## Task details
Among the entries below, how many lines have the word "conf"? Answer only with the number.

## Material supplied
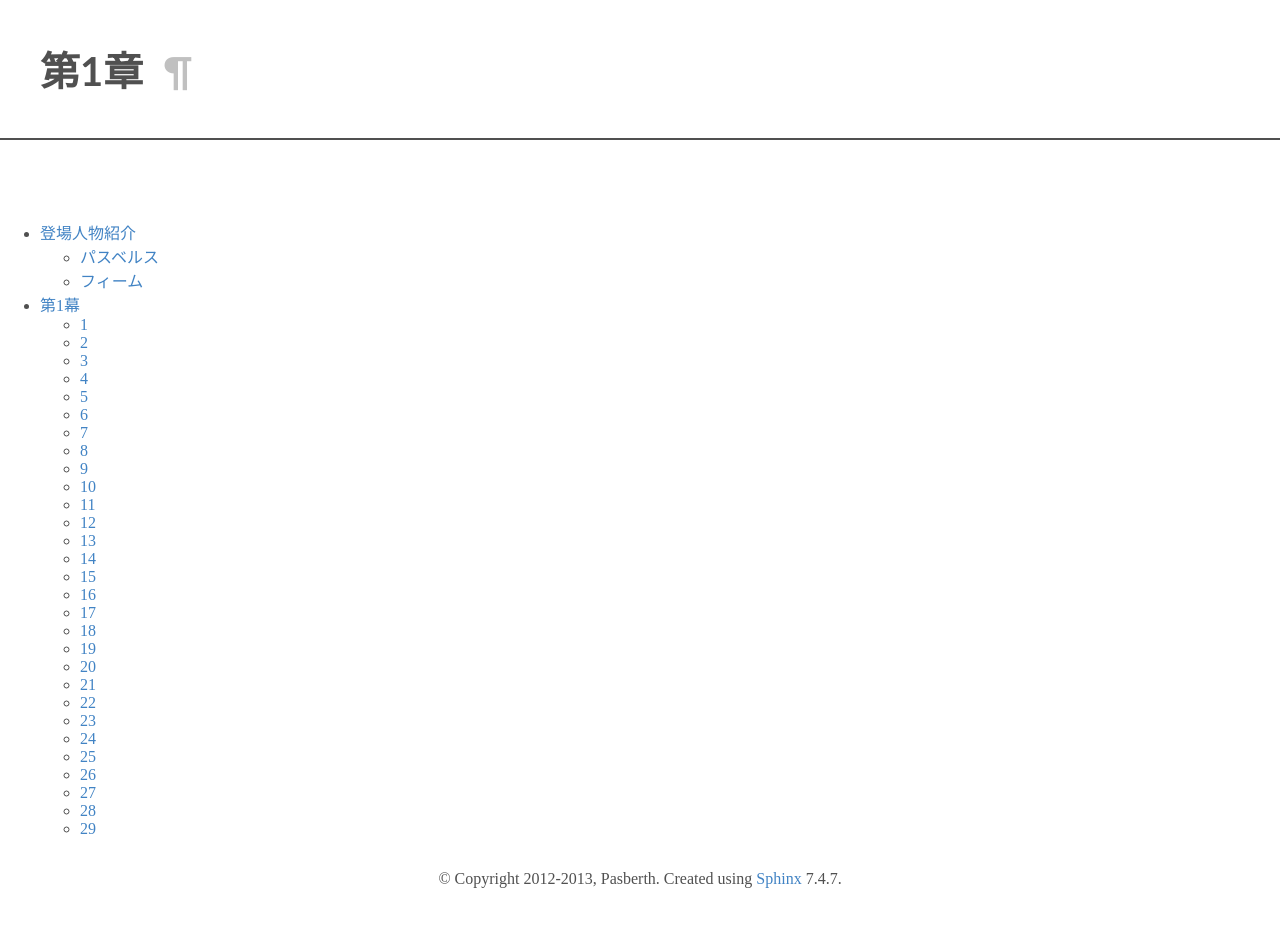
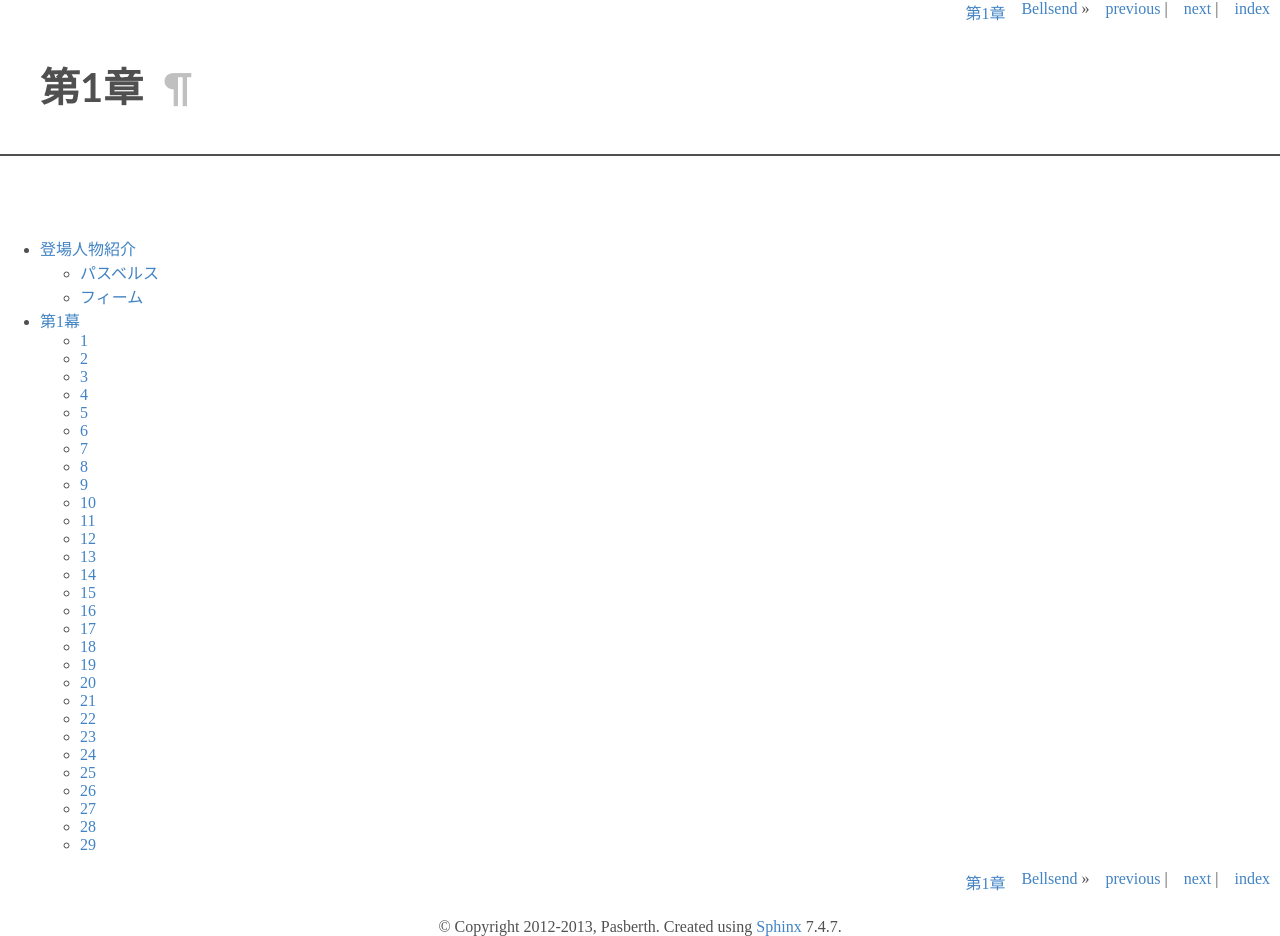
Before and after one commit to pasberth/Bellsend, a Sphinx documentation site: the page built from source/chapter-01/index.rst, in a window 1280 px wide. Built offline with Sphinx 7.4.7, drawn with Linux system fonts in a browser that asks for light colours; before the commit the page ends 900 px from its top, so only the background shows below that.

Commit message:
related 表示するように下

```diff
--- a/source/conf.py
+++ b/source/conf.py
@@ -24,5 +24,6 @@ html_short_title = html_title
 html_theme = "pasberth"
 html_theme_path = ['theme']
 html_theme_options = {
-  "nosidebar": True
+  "nosidebar": True,
+  "related": True,
 }
--- a/source/theme/pasberth/static/pasberth.css_t
+++ b/source/theme/pasberth/static/pasberth.css_t
@@ -105,9 +105,39 @@ pre {
  * Related
 \******************************************************************************/
 
+{% if theme_related %}
+
+.related {
+  height: 1em;
+  margin: 0;
+  padding: 0;
+}
+
+.related h3 {
+  display: none;
+}
+
+.related ul {
+  height: 1em;
+  margin: 0;
+  padding: 0;
+}
+
+.related li {
+  height: 1em;
+  margin: 0 0.5em 0;
+  padding: 0;
+  float: right;
+  list-style-type: none;
+}
+
+{% else %}
+
 .related {
   display: none;
 }
+
+{% endif %}
 
 /******************************************************************************\
  * Footer
--- a/source/theme/pasberth/theme.conf
+++ b/source/theme/pasberth/theme.conf
@@ -2,3 +2,6 @@
 inherit = basic
 stylesheet = pasberth.css
 pygments_style = github
+
+[options]
+related =
```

## Solution to this task
4